If there were to be any constraints on the Internet and how we use it though the biggest problem would be selling this to the public. On occasion we've given up some civil liberties on the grounds of fighting terrorism or crime, but the backlash from people unwilling to give up the complete freedoms they have online could end up being too much for world leaders to bear. It could simply make the whole project unworkable.
The fact remains though that we have a problem that isn't going away. While security and network researchers and experts occasionally suggest new mechanisms to help, it will take a critical mass to actually get anything off the ground. This might not happen until we outgrow the current Internet architecture and public damand makes a switch essential, such as the current changeover to IPv6.
That again, could be many years away, but experts and researchers need to be planning now for what would replace the Internet that we currently have, how it would work, how it would protect people and critically, how we can still maintain our freedoms.
Advertising revenue is falling fast across the Internet, and independently-run sites like Ghacks are hit hardest by it. The advertising model in its current form is coming to an end, and we have to find other ways to continue operating this site.
We are committed to keeping our content free and independent, which means no paywalls, no sponsored posts, no annoying ad formats or subscription fees.
If you like our content, and would like to help, please consider making a contribution:

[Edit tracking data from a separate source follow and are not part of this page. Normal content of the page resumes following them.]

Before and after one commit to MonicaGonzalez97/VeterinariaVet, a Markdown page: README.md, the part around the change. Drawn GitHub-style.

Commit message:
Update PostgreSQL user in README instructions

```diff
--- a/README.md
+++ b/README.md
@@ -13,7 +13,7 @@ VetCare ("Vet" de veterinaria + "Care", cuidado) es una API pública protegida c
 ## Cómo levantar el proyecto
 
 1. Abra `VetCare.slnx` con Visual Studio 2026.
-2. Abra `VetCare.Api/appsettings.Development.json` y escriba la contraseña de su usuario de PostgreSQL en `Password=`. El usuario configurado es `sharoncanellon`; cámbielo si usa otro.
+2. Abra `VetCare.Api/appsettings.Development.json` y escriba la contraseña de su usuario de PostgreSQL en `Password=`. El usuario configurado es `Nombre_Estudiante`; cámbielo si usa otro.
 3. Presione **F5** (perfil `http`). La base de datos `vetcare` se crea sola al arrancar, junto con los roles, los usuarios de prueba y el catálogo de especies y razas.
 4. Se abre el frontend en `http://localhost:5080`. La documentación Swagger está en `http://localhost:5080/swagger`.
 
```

Ghacks is a technology news blog that was founded in 2005 by Martin Brinkmann. It has since then become one of the most popular tech news sites on the Internet with five authors and regular contributions from freelance writers.